on the color, body or political spectrum,
the prominence of Michelle Obama has created a space for
us to talk about things that we wouldn’t normally do publicly.
This is a great thing, in light of the fact that our needs often take
the back burners to the needs of our parents, our partners, our
jobs and our children.
I say this with the understanding that there is a distinction
between Black women talking about themselves, and mainstream media
talking about us.
I am light. As my momma would say, high yellow. When
I visit Oakland in the spring or summer, I turn copper. When I mentioned
this post to a male friend he asked me, “Why does this matter to you,
you are light?” I responded, “This isn’t about me, this is about little Black
girls seeing a brown skinned Black woman, who isn’t an entertainer,
be treated in our society like she has a contribution to make.” He
While African Americans do not talk about it publicly, we
have pervasive color issues. We are not alone. Many Asian
folks, Indian folks and Caribbean folks do as well. I contend
that having color issues around beauty is one of the
consequences of being descendants of a group of
people who have been colonized. Being lighter,
especially for Black women, historically has meant having
access to resources and being perceived as being more attractive.
Being light has meant being able to assimilate into main stream
American culture more easily. Being light has meant an easier
time finding a husband.
We can’t post racialize our way out of this. The only way to change it is
to understand why it is this way, and work to correct how it plays
out in our everyday lives.
I was reminded of how loaded Michelle Obama’s body is
for some people when I visited a The Field Negro blog today
and a reader was upset over the fact that the Saturday
London Times published a picture of Michelle using a ho
to dig into the ground.
While I wasn’t offended by it, I could see how someone
felt that there was an inconsistency between the photographs
of the other prominent women featured in the photo stream.
I just wonder how healthy it is to constantly be reacting
to perceived racist portrayals. Besides, the Obama’s did
just break ground on a garden, which is what the photograph
But then again, I can understand the sensitivity.
We live in a culture African American people start speculating
about whether a child’s hair will be “good” while the baby is still
in the womb.
We live culture where Chris Rock recently made a documentary
titled, “Good Hair” after his daughter came up to him
crying, saying, “Daddy, why don’t I have good hair?”
How can we be post racial, if we don’t have a fundamental
understanding of how race works in the first place?

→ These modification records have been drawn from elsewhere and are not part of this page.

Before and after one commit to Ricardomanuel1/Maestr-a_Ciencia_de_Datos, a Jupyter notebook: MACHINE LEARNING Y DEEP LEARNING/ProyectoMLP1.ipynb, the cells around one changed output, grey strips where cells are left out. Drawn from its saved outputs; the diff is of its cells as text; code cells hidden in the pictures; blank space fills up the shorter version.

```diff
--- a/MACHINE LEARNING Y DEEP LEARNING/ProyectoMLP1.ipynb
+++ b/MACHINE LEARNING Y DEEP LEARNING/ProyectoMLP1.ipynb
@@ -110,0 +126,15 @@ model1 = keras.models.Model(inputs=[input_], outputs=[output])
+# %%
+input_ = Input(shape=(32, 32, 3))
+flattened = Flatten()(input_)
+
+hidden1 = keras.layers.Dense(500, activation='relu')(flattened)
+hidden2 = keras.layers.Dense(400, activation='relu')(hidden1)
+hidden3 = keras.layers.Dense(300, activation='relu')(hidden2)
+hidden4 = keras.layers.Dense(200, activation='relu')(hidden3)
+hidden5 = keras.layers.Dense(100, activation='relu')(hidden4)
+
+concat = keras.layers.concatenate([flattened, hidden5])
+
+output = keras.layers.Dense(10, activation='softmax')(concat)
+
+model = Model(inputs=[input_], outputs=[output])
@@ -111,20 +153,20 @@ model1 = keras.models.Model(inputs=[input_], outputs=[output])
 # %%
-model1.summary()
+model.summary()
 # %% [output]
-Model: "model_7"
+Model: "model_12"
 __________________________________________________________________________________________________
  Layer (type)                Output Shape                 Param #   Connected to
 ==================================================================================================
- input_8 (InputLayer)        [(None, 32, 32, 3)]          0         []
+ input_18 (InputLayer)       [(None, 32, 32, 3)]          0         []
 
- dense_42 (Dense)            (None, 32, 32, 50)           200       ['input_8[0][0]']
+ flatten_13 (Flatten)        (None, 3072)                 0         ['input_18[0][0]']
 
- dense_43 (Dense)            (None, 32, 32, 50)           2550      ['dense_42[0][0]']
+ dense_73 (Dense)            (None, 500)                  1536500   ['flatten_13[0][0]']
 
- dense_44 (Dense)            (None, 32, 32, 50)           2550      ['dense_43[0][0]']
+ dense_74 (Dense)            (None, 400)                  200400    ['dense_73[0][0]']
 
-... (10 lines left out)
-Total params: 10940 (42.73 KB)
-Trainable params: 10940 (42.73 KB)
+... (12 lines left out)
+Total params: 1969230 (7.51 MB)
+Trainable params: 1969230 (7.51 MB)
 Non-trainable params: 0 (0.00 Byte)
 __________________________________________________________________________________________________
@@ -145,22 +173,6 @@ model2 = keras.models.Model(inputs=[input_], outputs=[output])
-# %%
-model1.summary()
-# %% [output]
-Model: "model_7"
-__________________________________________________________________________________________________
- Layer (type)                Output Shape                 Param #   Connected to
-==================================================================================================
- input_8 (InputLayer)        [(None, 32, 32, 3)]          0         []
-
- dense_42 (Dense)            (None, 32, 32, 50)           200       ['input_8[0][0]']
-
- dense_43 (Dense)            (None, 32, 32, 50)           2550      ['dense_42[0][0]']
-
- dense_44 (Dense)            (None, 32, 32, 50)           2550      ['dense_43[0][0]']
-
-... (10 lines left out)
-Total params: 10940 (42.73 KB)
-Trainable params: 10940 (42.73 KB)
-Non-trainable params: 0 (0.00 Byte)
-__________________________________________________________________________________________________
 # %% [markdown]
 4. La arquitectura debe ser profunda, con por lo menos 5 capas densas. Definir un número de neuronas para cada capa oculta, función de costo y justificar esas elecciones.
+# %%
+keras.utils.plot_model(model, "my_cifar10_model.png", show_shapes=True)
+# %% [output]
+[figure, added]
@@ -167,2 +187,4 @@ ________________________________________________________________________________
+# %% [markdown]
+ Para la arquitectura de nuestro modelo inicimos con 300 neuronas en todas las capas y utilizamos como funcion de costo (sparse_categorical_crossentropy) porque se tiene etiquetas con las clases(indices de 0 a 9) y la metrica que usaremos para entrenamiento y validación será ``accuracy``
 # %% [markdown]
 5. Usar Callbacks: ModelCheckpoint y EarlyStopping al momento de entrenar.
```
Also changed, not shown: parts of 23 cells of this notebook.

I also am led to wonder, whose interests are being served
by constantly repeating that we are living in a post racial society?

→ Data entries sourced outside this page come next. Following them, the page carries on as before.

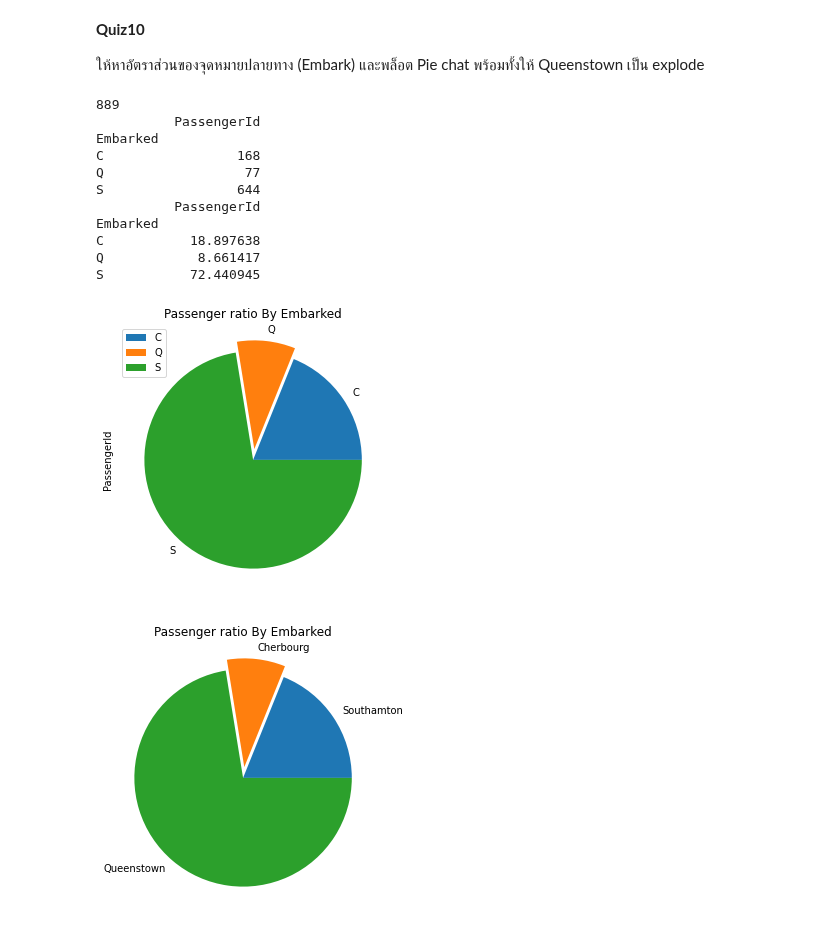
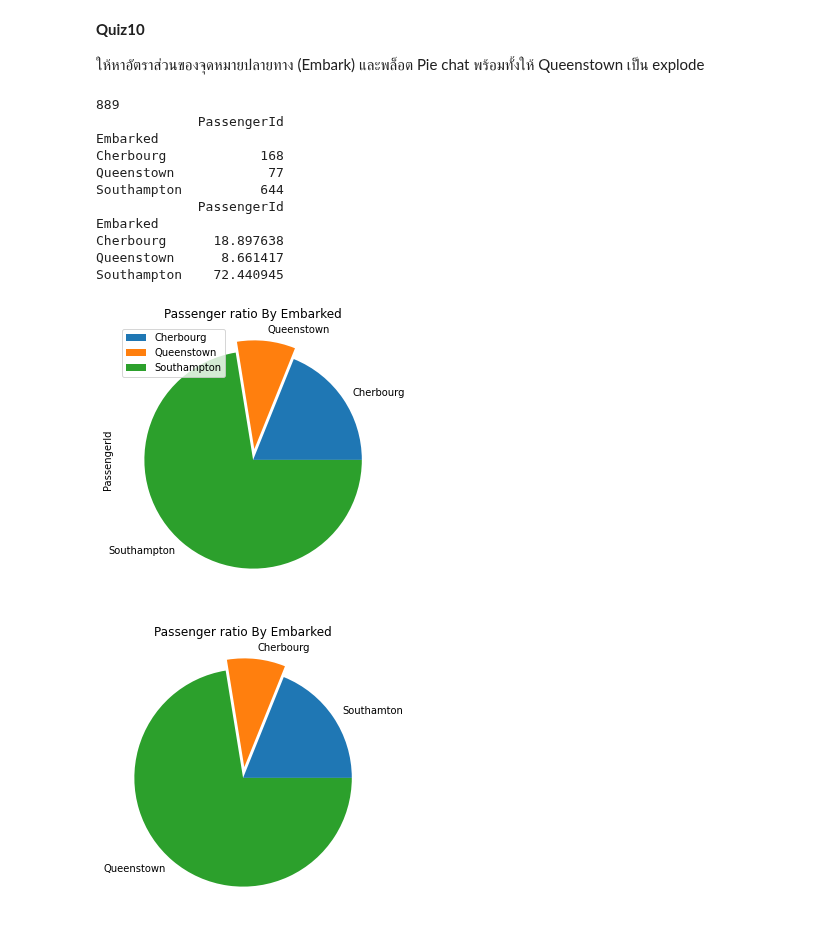
Before and after one commit to deen666/Homework_DataCamp2, a Jupyter notebook: Matplotlib/Matplotlib.ipynb, the cells around one changed output. Cells and saved outputs as stored; diff of their text form; code cells hidden in the pictures.

```diff
--- a/Matplotlib/Matplotlib.ipynb
+++ b/Matplotlib/Matplotlib.ipynb
@@ -216,30 +216,31 @@ plt.show()
 # %%
 #Quiz10
 #print(df.groupby(['Pclass'])['Fare'].count())
+df.replace({'Embarked':{'S':'Southampton','C':'Cherbourg','Q':'Queenstown'}}, inplace=True)
 CountEmbarked = df['Embarked'].count()
 CountEmbarked2 = df.groupby(['Embarked']).agg({'PassengerId': 'count'})
 #CountEmbarked2 = df.groupby(['Embarked'])['PassengerId'].count()
 RatioByEmbarked = CountEmbarked2.apply(lambda x:100 * x / CountEmbarked)
 print(CountEmbarked)
 print(CountEmbarked2)
 print(RatioByEmbarked)
 
 explode = [0,0.1,0]
 plot = RatioByEmbarked.plot.pie(y='PassengerId', figsize=(5, 5), explode=explode);plt.title('Passenger ratio By Embarked')
 plt.show()
 # %% [output]
 889
-          PassengerId
+             PassengerId
 Embarked
-C                 168
-Q                  77
-S                 644
-          PassengerId
+Cherbourg            168
+Queenstown            77
+Southampton          644
+             PassengerId
 Embarked
-C           18.897638
-Q            8.661417
-S           72.440945
+Cherbourg      18.897638
+Queenstown      8.661417
+Southampton    72.440945
-[figure, old version]
+[figure, new version]
 # %%
 #Quiz10
 plt.figure(figsize=[5,5])
```
Also changed, not shown: parts of 2 cells of this notebook.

When it comes to Michelle Obama, we see her and our issues,
with a capital “I” get triggered. Being triggered is fine,
so long as the anger is focused and not reactive. That being
said, I am excited that we are having an open an honest

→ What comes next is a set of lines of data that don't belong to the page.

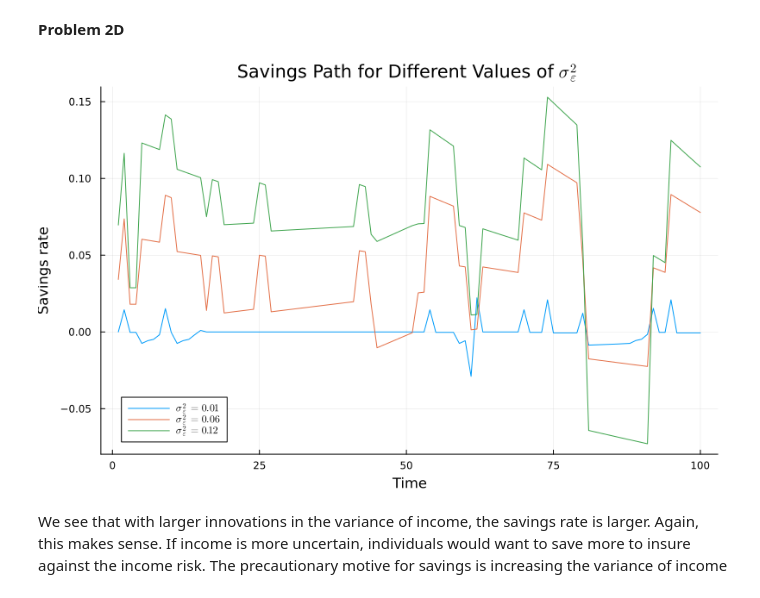
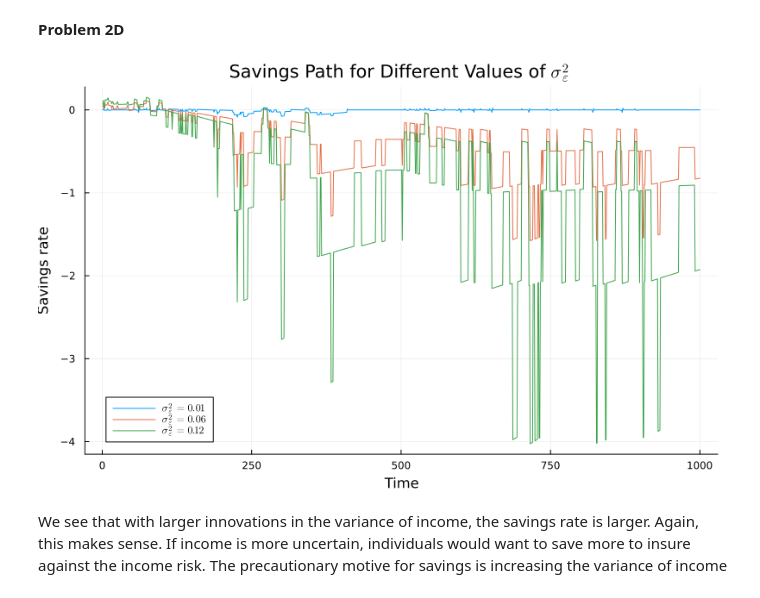
Before and after one commit to Hillard28/QuantEcon-But-Worse-ECON-1026, a Jupyter notebook: pset3/pset3.ipynb, the cells around one changed output. Cells and saved outputs as stored; diff of their text form; code cells hidden in the pictures.

```diff
--- a/pset3/pset3.ipynb
+++ b/pset3/pset3.ipynb
@@ -850,7 +850,7 @@ Tail:
 # %% [markdown]
 **Problem 2B**
 # %%
-periods = 100
+periods = 1000
 Y = exp.(simulate!(markov, periods, 1000, 0; random_state=28))
 Ad = Array{Union{Float64, Missing}}(undef, periods)
 Ai = Array{Union{Float64, Missing}}(undef, periods)
@@ -1028,8 +1027,9 @@ for variance in innovation_variance
         R,
         β,
         γ;
-        max_iterations=1000,
-        tolerance=1e-6,
+        max_iterations=2000,
+        val_tol=1e-6,
+        solver_tol=1e-10,
         print_output=false
     )
     a_path = Array{Union{Float64, Missing}}(undef, periods)
@@ -1046,34 +1046,34 @@ for variance in innovation_variance
     c_path = Array{Union{Float64, Missing}}(undef, periods)
     c_path[1] = y_path[1] - a_path[1]
     for t = 2:periods
         c_path[t] = y_path[t] + R*a_path[t-1] - a_path[t]
     end
 
     # Calculate savings rate
     for t = 2:periods
         a_path[t] = a_path[t-1]
     end
     a_path[1] = 0.0
     savings_path = 1 .- c_path./(y_path + R*a_path)
 
     # label string
     rounded_σ= round(σ, digits= 3)
     label_str = "\$\\sigma_{\\epsilon}^{2} = $variance\$"
 
     # Plot consumption path
     if variance == innovation_variance[1]
         plt.plot!(plot_main, savings_path, label = label_str)
     else
         plt.plot!(savings_path, label = label_str)
     end
 end
 
 # Add labels and legend
 plt.xlabel!(plot_main, "Time")
 plt.ylabel!(plot_main, "Savings rate")
 plt.title!(plot_main, "Savings Path for Different Values of \$\\sigma_{\\epsilon}^{2}\$")
 # %% [output]
-[figure, old version]
+[figure, new version]
 # %% [markdown]
 We see that with larger innovations in the variance of income, the savings rate is larger. Again, this makes sense. If income is more uncertain, individuals would want to save more to insure against the income risk. The precautionary motive for savings is increasing the variance of income
 # %% [markdown]
```
Also changed, not shown: parts of 13 cells of this notebook, 3 other files.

dialogue about Black women, race, gender and standards of beauty.
Blog Talk Radio Podcast:
Michelle and the Black Female Body
Sunday April 4th 6-7pm EST.
Call in. (347) 843-4723. Join us.
Do you think there is Michelle Obama and a
If not, where does the fascination with the Black
female body come from?
When will we deal with race and for that matter gender?